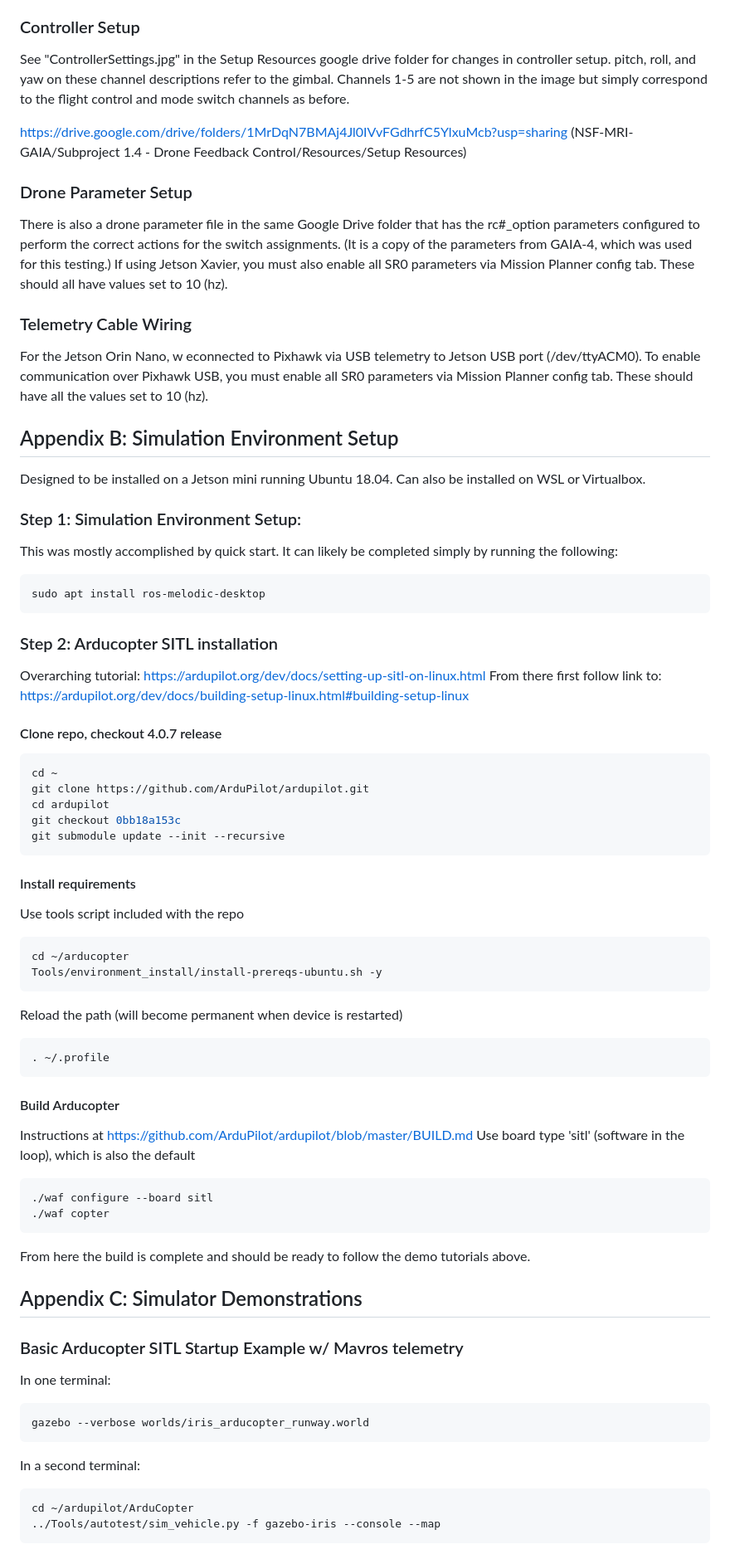
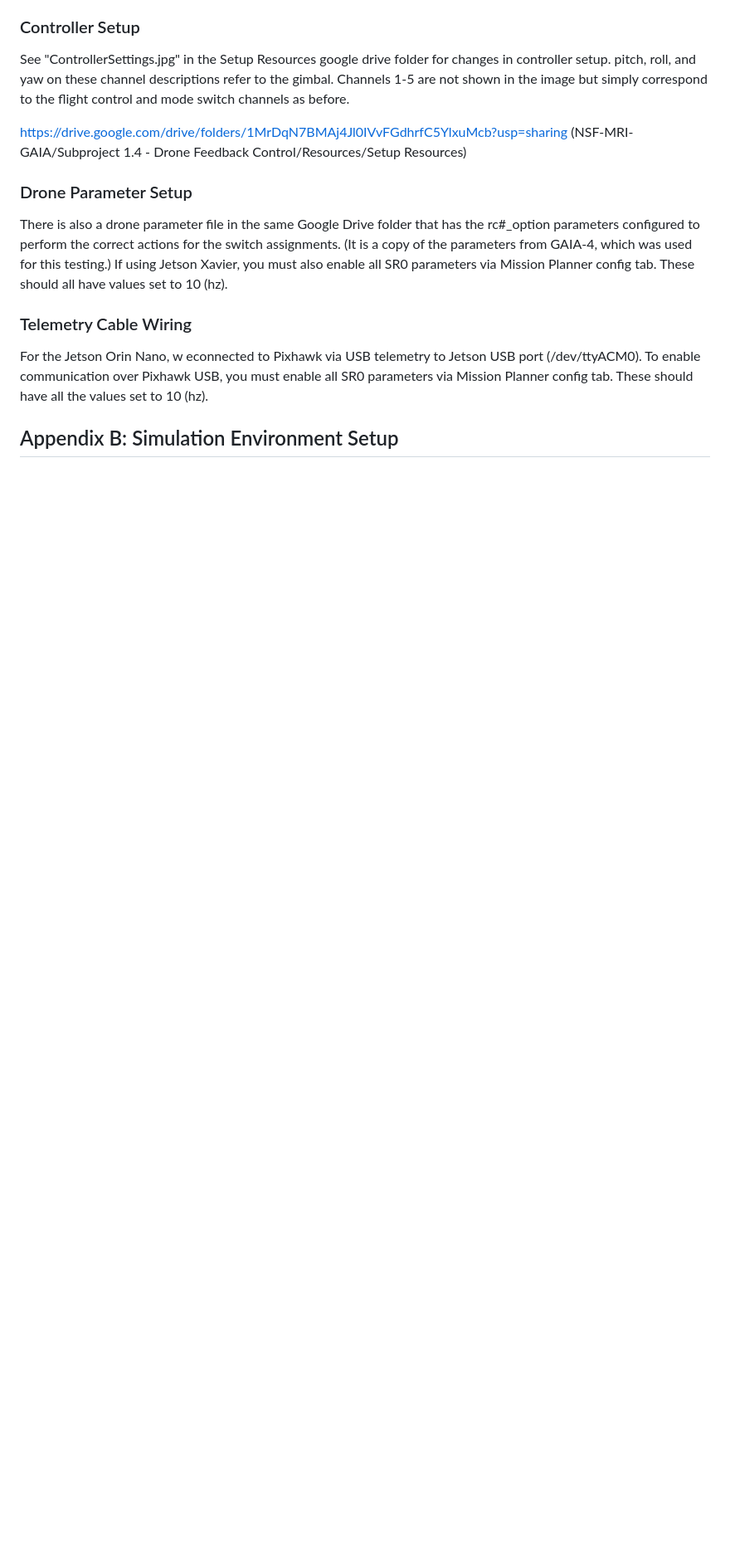
Before and after one commit to srijanpal07/autonomous-drone-for-dynamic-smoke-plume-tracking, a Markdown page: README.md, the part around the change printed below. Shown: that part at 83% size. Rendered like a GitHub page; blank space fills up the shorter version.

````diff
--- a/README.md
+++ b/README.md
@@ -73,62 +74,3 @@ For the Jetson Orin Nano, w econnected to Pixhawk via USB telemetry to Jetson US
 
 
 ## Appendix B: Simulation Environment Setup
-
-Designed to be installed on a Jetson mini running Ubuntu 18.04. Can also be installed on WSL or Virtualbox.
-
-### Step 1: Simulation Environment Setup:
-This was mostly accomplished by quick start.
-It can likely be completed simply by running the following:
-```bash
-sudo apt install ros-melodic-desktop
-```
-
-
-### Step 2: Arducopter SITL installation
-Overarching tutorial:
-https://ardupilot.org/dev/docs/setting-up-sitl-on-linux.html
-From there first follow link to:
-https://ardupilot.org/dev/docs/building-setup-linux.html#building-setup-linux
-
-#### Clone repo, checkout 4.0.7 release
-```bash
-cd ~
-git clone https://github.com/ArduPilot/ardupilot.git
-cd ardupilot
-git checkout 0bb18a153c
-git submodule update --init --recursive
-```
-#### Install requirements
-Use tools script included with the repo
-```bash
-cd ~/arducopter
-Tools/environment_install/install-prereqs-ubuntu.sh -y
-```
-Reload the path (will become permanent when device is restarted)
-```bash
-. ~/.profile
-```
-#### Build Arducopter
-Instructions at https://github.com/ArduPilot/ardupilot/blob/master/BUILD.md
-Use board type 'sitl' (software in the loop), which is also the default
-```bash
-./waf configure --board sitl
-./waf copter
-```
-From here the build is complete and should be ready to follow the demo tutorials above.
-
-## Appendix C: Simulator Demonstrations
-
-
-### Basic Arducopter SITL Startup Example w/ Mavros telemetry
-
-In one terminal:
-```bash
-gazebo --verbose worlds/iris_arducopter_runway.world
-```
-In a second terminal:
-```bash
-cd ~/ardupilot/ArduCopter
-../Tools/autotest/sim_vehicle.py -f gazebo-iris --console --map
-```
-
````
Also changed, not shown: other parts of README.md (+2 -28 lines).
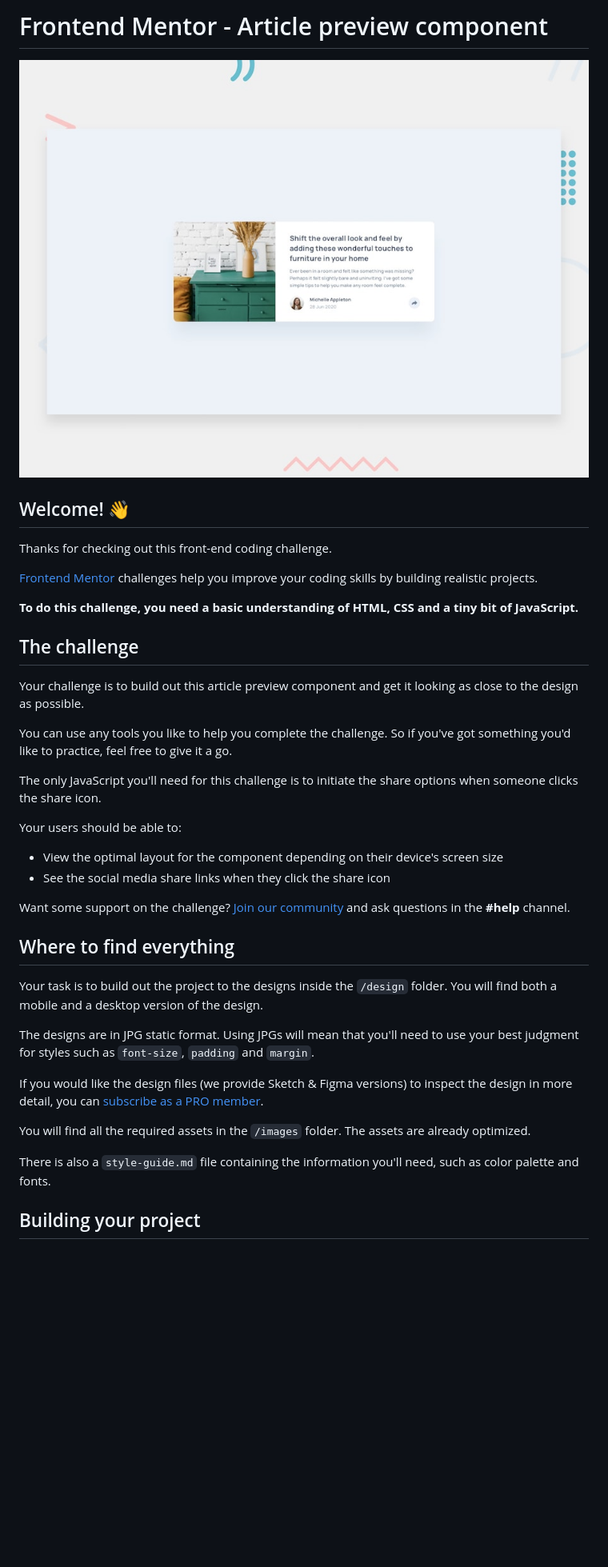
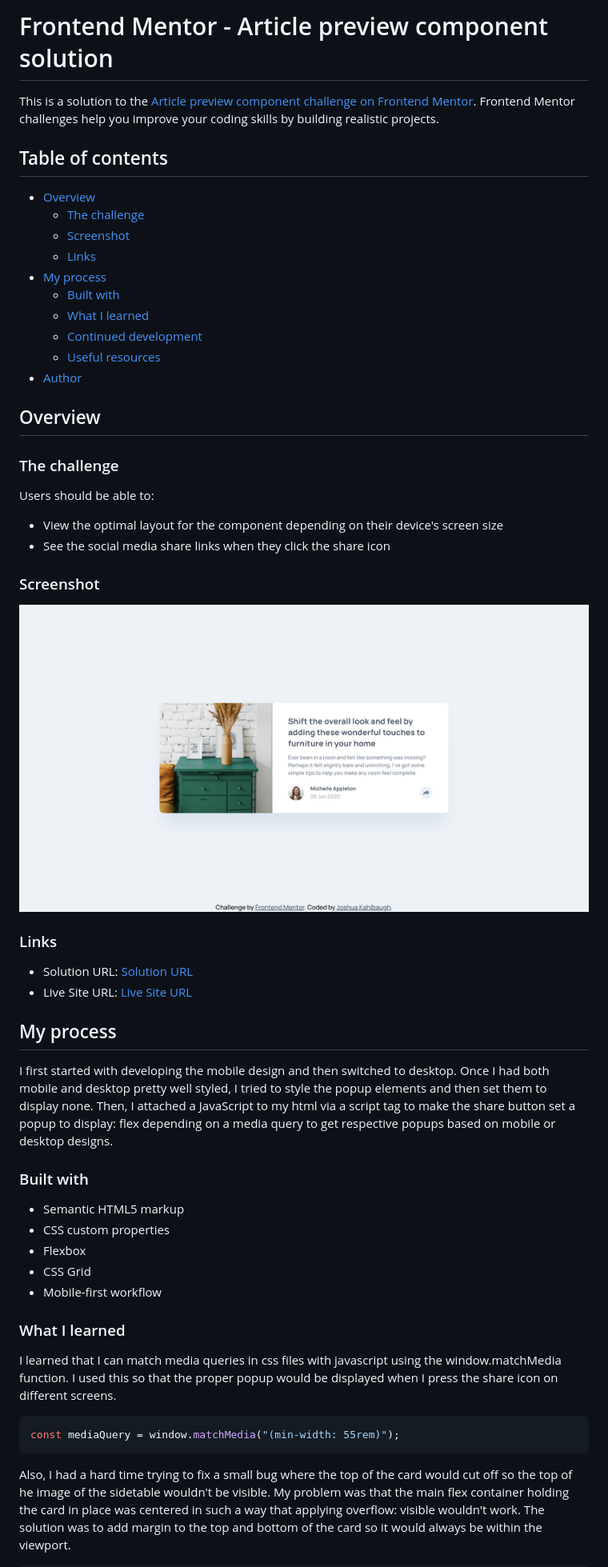
Before and after one commit to Joshk7/article-preview, a Markdown page: README.md, the part around the change printed below. Shown: that part at 80% size. Drawn GitHub-style; pictures changed too: screenshot.jpg (added); blank space fills up the shorter version.

Commit message:
finished README file

````diff
--- a/README.md
+++ b/README.md
@@ -1,41 +1,57 @@
-# Frontend Mentor - Article preview component
+# Frontend Mentor - Article preview component solution
 
-![Design preview for the Article preview component coding challenge](./design/desktop-preview.jpg)
+This is a solution to the [Article preview component challenge on Frontend Mentor](https://www.frontendmentor.io/challenges/article-preview-component-dYBN_pYFT). Frontend Mentor challenges help you improve your coding skills by building realistic projects.
 
-## Welcome! 👋
+## Table of contents
 
-Thanks for checking out this front-end coding challenge.
+-   [Overview](#overview)
+    -   [The challenge](#the-challenge)
+    -   [Screenshot](#screenshot)
+    -   [Links](#links)
+-   [My process](#my-process)
+    -   [Built with](#built-with)
+    -   [What I learned](#what-i-learned)
+    -   [Continued development](#continued-development)
+    -   [Useful resources](#useful-resources)
+-   [Author](#author)
 
-[Frontend Mentor](https://www.frontendmentor.io) challenges help you improve your coding skills by building realistic projects.
+## Overview
 
-**To do this challenge, you need a basic understanding of HTML, CSS and a tiny bit of JavaScript.**
+### The challenge
 
-## The challenge
+Users should be able to:
 
-Your challenge is to build out this article preview component and get it looking as close to the design as possible.
+-   View the optimal layout for the component depending on their device's screen size
+-   See the social media share links when they click the share icon
 
-You can use any tools you like to help you complete the challenge. So if you've got something you'd like to practice, feel free to give it a go.
+### Screenshot
 
-The only JavaScript you'll need for this challenge is to initiate the share options when someone clicks the share icon.
+![](./screenshot.jpg)
 
-Your users should be able to:
+### Links
 
-- View the optimal layout for the component depending on their device's screen size
-- See the social media share links when they click the share icon
+-   Solution URL: [Solution URL](https://github.com/Joshk7/article-preview)
+-   Live Site URL: [Live Site URL](https://article-preview-orpin.vercel.app)
 
-Want some support on the challenge? [Join our community](https://www.frontendmentor.io/community) and ask questions in the **#help** channel.
+## My process
 
-## Where to find everything
+I first started with developing the mobile design and then switched to desktop. Once I had both mobile and desktop pretty well styled, I tried to style the popup elements and then set them to display none. Then, I attached a JavaScript to my html via a script tag to make the share button set a popup to display: flex depending on a media query to get respective popups based on mobile or desktop designs.
 
-Your task is to build out the project to the designs inside the `/design` folder. You will find both a mobile and a desktop version of the design.
+### Built with
 
-The designs are in JPG static format. Using JPGs will mean that you'll need to use your best judgment for styles such as `font-size`, `padding` and `margin`.
+-   Semantic HTML5 markup
+-   CSS custom properties
+-   Flexbox
+-   CSS Grid
+-   Mobile-first workflow
 
-If you would like the design files (we provide Sketch & Figma versions) to inspect the design in more detail, you can [subscribe as a PRO member](https://www.frontendmentor.io/pro).
+### What I learned
 
-You will find all the required assets in the `/images` folder. The assets are already optimized.
+I learned that I can match media queries in css files with javascript using the window.matchMedia function. I used this so that the proper popup would be displayed when I press the share icon on different screens.
 
-There is also a `style-guide.md` file containing the information you'll need, such as color palette and fonts.
+```javascript
+const mediaQuery = window.matchMedia("(min-width: 55rem)");
+```
 
-## Building your project
+Also, I had a hard time trying to fix a small bug where the top of the card would cut off so the top of he image of the sidetable wouldn't be visible. My problem was that the main flex container holding the card in place was centered in such a way that applying overflow: visible wouldn't work. The solution was to add margin to the top and bottom of the card so it would always be within the viewport.
 
````
Also changed, not shown: other parts of README.md (+18 -47 lines), README-template.md (deleted, +0 -111 lines).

-.-.-

Task goal
Please copy every line in the entries where "changed" appears.

Answer area
Also changed, not shown: other parts of README.md (+2 -28 lines).
Before and after one commit to Joshk7/article-preview, a Markdown page: README.md, the part around the change printed below. Shown: that part at 80% size. Drawn GitHub-style; pictures changed too: screenshot.jpg (added); blank space fills up the shorter version.
Also changed, not shown: other parts of README.md (+18 -47 lines), README-template.md (deleted, +0 -111 lines).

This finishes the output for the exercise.